This Week I Love …

cat

… the J.Crew catalog.

Several months ago, a woman in her 90s swung by a book signing event to ask me what she should be reading to keep up with the current fashion trends. She was just as stylish as she could be in a multicolored tweed blazer and burgundy Chanel flats, and CLEARLY needed no help from me. But she wanted my input. And she didn’t do Internet, so blogs were right out. I told her to take a peek at More Magazine, Real Simple, and to sign up to receive the J.Crew catalog. Now, I know full well that a 90-year-old gal is unlikely to be ordering a French hen intarsia sweater and cropped polka dot pants for herself. But as I told this lovely woman, it’s not really the clothes in this catalog that matter, it’s the styling. J.Crew stylists do four things amazingly well:

Layering

Some outfits are a little over-the-top, with a tee, flannel shirt, cardigan, and blazer all piled onto a single teetering model. But most are re-create-able and inspiring. Shirts under dresses, pattern mixes with paired tees and cardigans, even cropped pants over opaque socks. Loads of layering ideas are crammed into all but the summery-est of catalogs.

Color pairing

This is the J.Crew catalog team’s true forte. Again, a few combos will look a bit outlandish in real life, but most work outside the photo studio. This company prides itself on using and mixing loads of colors, and their spreads show it. Neutrals and neons, jewel tones galore, primaries and pastels, combinations you might never have dreamt of yourself show up in every new catalog. Look for color-on-color outfits that work with your own palette and style, and pay close attention to how these folks do chic monochrome mixes.

Accessorization

Even if the skinny patent belts and rhinestone-laden necklaces don’t appeal, look at how they’re used. Layered over cardigans and under button-front shirt collars, bracelets piled onto wrists, contrasting and patterned shoes implemented in surprisingly chic ways. Note scale and placement, and re-create the looks using items from your own wardrobe.

Finishing touches

Look at HOW garments are worn and styled: Cuffed and scrunched sleeves, contrasting hosiery and socks, popped collars. Few catalog outfits are left alone and untouched, and the subtle finishing touches and adjustments are what make them look so amazing.

And although the company has limited petite and tall offerings and zilch in the plus department, there’s still a lot to learn from the catalogs. I wear some J.Crew myself. Not loads, but some. Even if I didn’t, I’d still get the catalogs. (Remember: You can find sartorial inspiration everywhere!)

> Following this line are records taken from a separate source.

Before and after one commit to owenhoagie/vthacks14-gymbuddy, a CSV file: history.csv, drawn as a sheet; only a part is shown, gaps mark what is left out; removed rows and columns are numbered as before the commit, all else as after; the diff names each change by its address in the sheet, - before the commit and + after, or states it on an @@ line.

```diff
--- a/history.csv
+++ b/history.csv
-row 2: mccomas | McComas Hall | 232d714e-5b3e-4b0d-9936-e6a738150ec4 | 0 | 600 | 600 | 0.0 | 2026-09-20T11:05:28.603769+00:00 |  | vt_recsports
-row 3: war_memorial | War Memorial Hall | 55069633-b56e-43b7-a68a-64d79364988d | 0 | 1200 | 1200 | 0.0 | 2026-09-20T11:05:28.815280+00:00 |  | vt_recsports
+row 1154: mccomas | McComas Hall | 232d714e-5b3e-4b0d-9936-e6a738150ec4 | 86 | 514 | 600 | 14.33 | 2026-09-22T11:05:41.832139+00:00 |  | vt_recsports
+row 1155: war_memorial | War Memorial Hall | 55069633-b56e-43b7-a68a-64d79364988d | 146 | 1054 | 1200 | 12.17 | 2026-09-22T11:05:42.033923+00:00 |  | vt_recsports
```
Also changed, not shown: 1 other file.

Do you get the J.Crew catalog? Feel like the styling is interesting and inspirational? Or does it veer so far from your own tastes that you just don’t find it helpful?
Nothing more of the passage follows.